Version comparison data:
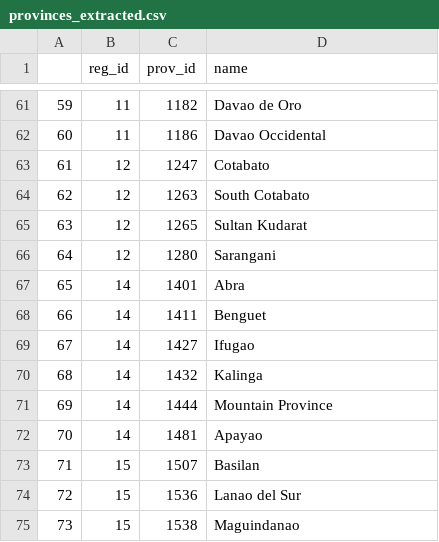
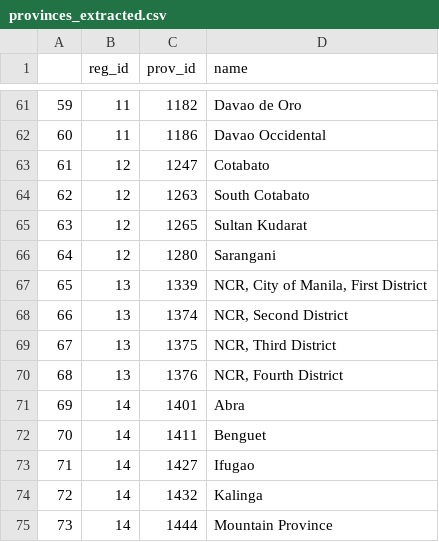
Before and after one commit to kyshr/emberspec-ojt-address-api, a CSV file: database/seeders/data/provinces_extracted.csv, drawn as a sheet; only a part is shown, gaps mark what is left out; the shorter side is filled out with more unchanged rows; addresses are those after the commit; the diff names each change by its address in the sheet, - before the commit and + after, or states it on an @@ line.

Commit message:
Added region, provinces routes and controllers

```diff
--- a/database/seeders/data/provinces_extracted.csv
+++ b/database/seeders/data/provinces_extracted.csv
+row 67: 65 | 13 | 1339 | NCR, City of Manila, First District
+row 68: 66 | 13 | 1374 | NCR, Second District
+row 69: 67 | 13 | 1375 | NCR, Third District
+row 70: 68 | 13 | 1376 | NCR, Fourth District
@@ column A renumbered from row 71 down @@
```
Also changed, not shown: 9 other files.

YOUR OBJECTIVE: Reproduce the data above without a single change, please, but without its pictures.

REPLY TO THE TASK:
Before and after one commit to kyshr/emberspec-ojt-address-api, a CSV file: database/seeders/data/provinces_extracted.csv, drawn as a sheet; only a part is shown, gaps mark what is left out; the shorter side is filled out with more unchanged rows; addresses are those after the commit; the diff names each change by its address in the sheet, - before the commit and + after, or states it on an @@ line.

Commit message:
Added region, provinces routes and controllers

```diff
--- a/database/seeders/data/provinces_extracted.csv
+++ b/database/seeders/data/provinces_extracted.csv
+row 67: 65 | 13 | 1339 | NCR, City of Manila, First District
+row 68: 66 | 13 | 1374 | NCR, Second District
+row 69: 67 | 13 | 1375 | NCR, Third District
+row 70: 68 | 13 | 1376 | NCR, Fourth District
@@ column A renumbered from row 71 down @@
```
Also changed, not shown: 9 other files.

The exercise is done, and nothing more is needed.